Gavin Newsom’s 3-Week Stay-at-Home Order Will Affect Millions of Californians

Chairs are stacked on tables in the empty dining room of Maria's Italian Kitchen now closed due to the Covid-19 pandemic, on July 28, 2020, in Santa Monica, California. - Madelyn Alfano, 62, owner of Maria's Italian Kitchen, a restaurant chain in the Los Angeles area was forced to close …
VALERIE MACON/AFP via Getty Images

Democrat Gov. Gavin Newsom’s tightening coronavirus lockdown will affect millions of people across large swaths of California as a three-week stay-at-home order will be put in place based on the availability of intensive care treatment.

Newsom announced Thursday he was “pulling the emergency brake” in reaction to another surge of virus cases in the state, the daily average of new cases in California climbing above 15,000 in the past week.

“The bottom line is if we don’t act now, our hospital system will be overwhelmed,” Newsom said at a press conference. “If we don’t act now, we’ll continue to see a death rate climb, more lives lost.”

Newsom also claimed, even as law enforcement and local officials across the state are refusing to comply with orders already in place, there is “light at the end of this tunnel.”

The San Francisco Chronicle reported what is expected in the coming weeks: 

The orders, which do not immediately impact the Bay Area, will close personal care services such as hair and nail salons, playgrounds, bars and wineries, movie theaters, museums and zoos in places where fewer than 15 percent of intensive care unit beds are available across an entire region. ICU capacity will be tracked in five regions: Bay Area, rural Northern California, Greater Sacramento, San Joaquin Valley and Southern California, stretching from San Luis Obispo to the Mexican border.

Retailers, grocery stores and other businesses in those regions that are allowed to remain open will have to operate at 20 percent capacity, and restaurants will be able to offer only takeout or delivery. No outdoor or indoor dining will be allowed. Schools that have received a waiver to reopen can continue to offer in-person classes.

The orders will remain in effect for at least three weeks after the state imposes them and can be lifted only if the available ICU capacity in the region is projected to rise above 15 percent again within four weeks after that. At that point, counties in the region will return to one of the state’s current color tiers, with associated restrictions, based on their individual case rates. The state is also reinstating a ban on all nonessential travel statewide, a move intended to reduce mixing between households and discourage family gatherings ahead of the holidays.
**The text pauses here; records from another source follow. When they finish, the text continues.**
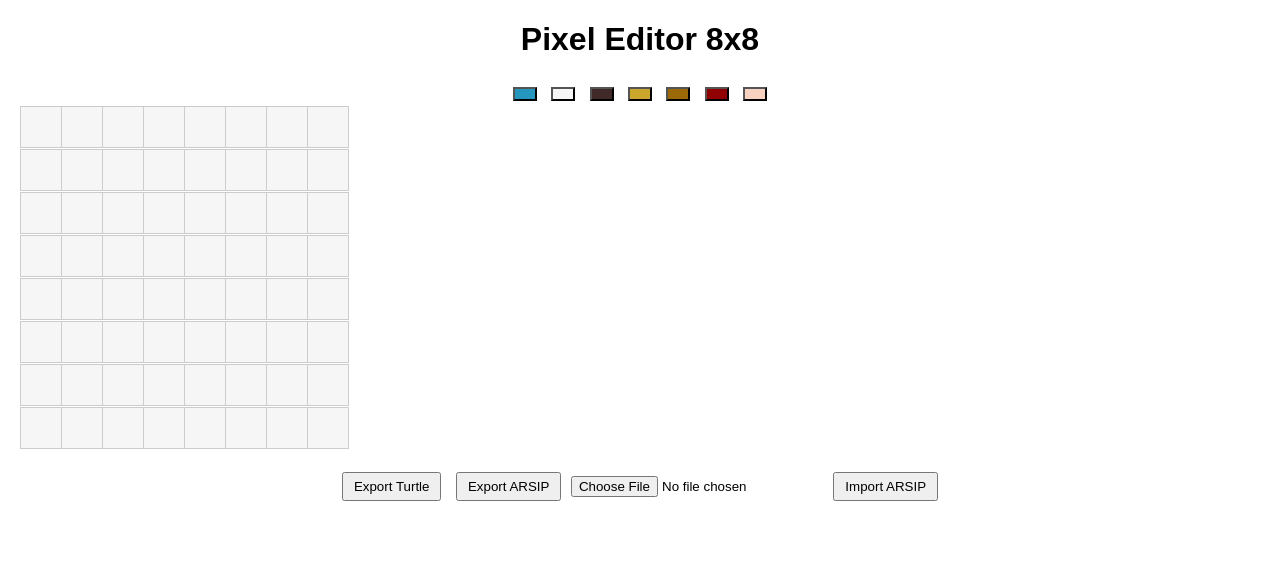
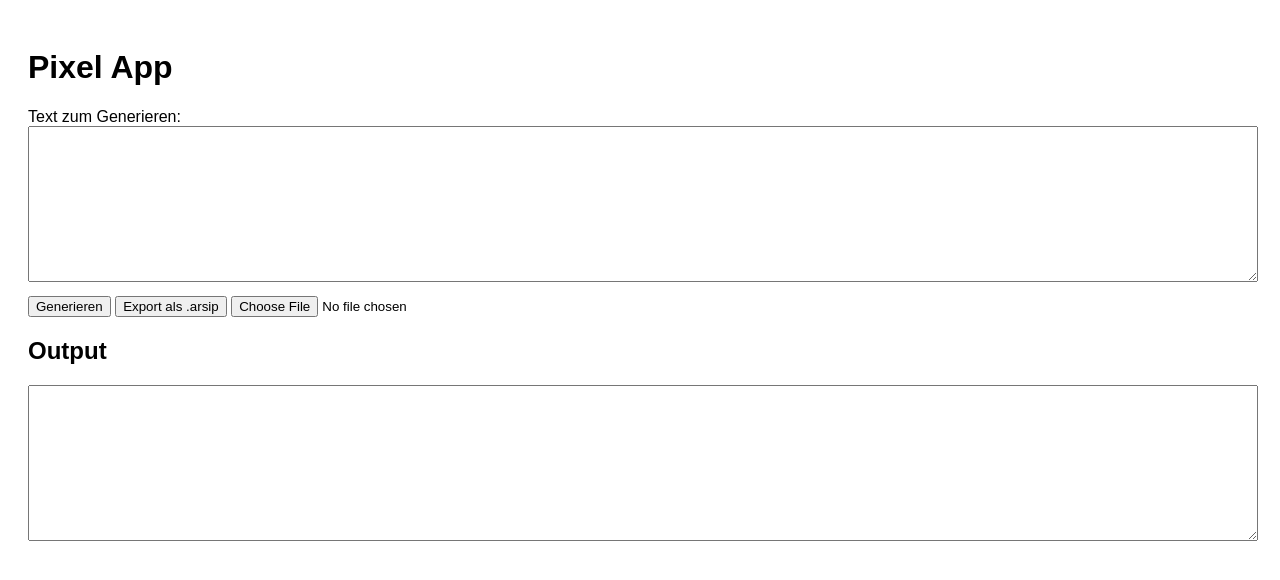
Before and after one commit to ArSiJa8/pixelapp, a Flask app: page / in a window 1280 px wide. Shown: the top 580 px of the page. Run offline with Flask 3, Linux system fonts and the light colour scheme.

Commit message:
Refactor index.html for Pixel App interface

```diff
--- a/templates/index.html
+++ b/templates/index.html
@@ -1,38 +1,66 @@
 <!DOCTYPE html>
-<html lang="de">
+<html lang="en">
 <head>
-<meta charset="UTF-8">
-<title>Pixel Editor 8x8</title>
-<style>
-    body { font-family: sans-serif; text-align:center; margin:20px; }
-    #grid { display:grid; grid-template-columns: repeat(8,40px); grid-gap:1px; margin:auto; }
-    .cell { width:40px; height:40px; border:1px solid #ccc; cursor:pointer; }
-    button { margin:5px; padding:5px 10px; }
-</style>
+    <meta charset="UTF-8">
+    <title>Pixel App</title>
+    <style>
+        body { font-family: Arial, sans-serif; padding: 20px; }
+        textarea { width: 100%; height: 150px; }
+        button { margin-top: 10px; }
+    </style>
 </head>
 <body>
-<h1>Pixel Editor 8x8</h1>
+    <h1>Pixel App</h1>
 
-<div id="palette">
-    <button style="background:#2596be" onclick="setColor('#2596be')"></button>
-    <button style="background:#f6f6f6" onclick="setColor('#f6f6f6')"></button>
-    <button style="background:#3f2a29" onclick="setColor('#3f2a29')"></button>
-    <button style="background:#caa62c" onclick="setColor('#caa62c')"></button>
-    <button style="background:#9c6908" onclick="setColor('#9c6908')"></button>
-    <button style="background:#910102" onclick="setColor('#910102')"></button>
-    <button style="background:#f9d1c0" onclick="setColor('#f9d1c0')"></button>
-</div>
+    <label for="text">Text zum Generieren:</label><br>
+    <textarea id="text"></textarea><br>
+    <button onclick="generateText()">Generieren</button>
+    <button onclick="exportArsip()">Export als .arsip</button>
+    <input type="file" id="importFile" onchange="importArsip()">
 
-<div id="grid"></div>
+    <h2>Output</h2>
+    <textarea id="output" readonly></textarea>
 
-<br>
-<button onclick="exportTurtle()">Export Turtle</button>
-<button onclick="exportArsip()">Export ARSIP</button>
-<input type="file" id="importFile">
-<button onclick="importArsip()">Import ARSIP</button>
+    <script>
+        const PALETTE = {{ palette|tojson }};
 
-<pre id="output"></pre>
+        async function generateText() {
+            const text = document.getElementById("text").value;
+            const response = await fetch("/generate", {
+                method: "POST",
+                headers: { "Content-Type": "application/json" },
+                body: JSON.stringify({ text })
+            });
+            const data = await response.json();
+            document.getElementById("output").value = data.result;
+        }
 
-<script src="/static/script.js"></script>
+        async function exportArsip() {
+            const content = { text: document.getElementById("text").value };
+            const response = await fetch("/export", {
+                method: "POST",
+                headers: { "Content-Type": "application/json" },
+                body: JSON.stringify(content)
+            });
+            const blob = await response.blob();
+            const url = window.URL.createObjectURL(blob);
+            const a = document.createElement("a");
+            a.href = url;
+            a.download = "export.arsip";
+            a.click();
+            window.URL.revokeObjectURL(url);
+        }
+
+        async function importArsip() {
+            const fileInput = document.getElementById("importFile");
+            if (!fileInput.files.length) return;
+            const formData = new FormData();
+            formData.append("file", fileInput.files[0]);
+            const response = await fetch("/import", { method: "POST", body: formData });
+            const data = await response.json();
+            document.getElementById("text").value = data.text || "";
+            document.getElementById("output").value = "";
+        }
+    </script>
 </body>
 </html>
```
It includes an exemption for outdoor exercise.

“Los Angeles County and the city of Los Angeles adopted their own modified stay-at-home orders this week, largely prohibiting people from gathering outside their immediate households but allowing retail businesses, parks, beaches, golf courses and tennis courts to remain open,” the Chronicle reported. “Republican leaders immediately slammed the new order as excessively harsh and questioned the scientific rationale behind the move.”

“Gov. Newsom continues to disrupt life as we know it without releasing the full data behind his decisions or showing the impact his actions are having on our lives,” State Senate Republican Leader Shannon Grove of Bakersfield said in a statement. “The governor owes the state leadership that is committed to transparency and accountability.”

Follow Penny Starr on Twitter or send news tips to


Please let us know if you're having issues with commenting.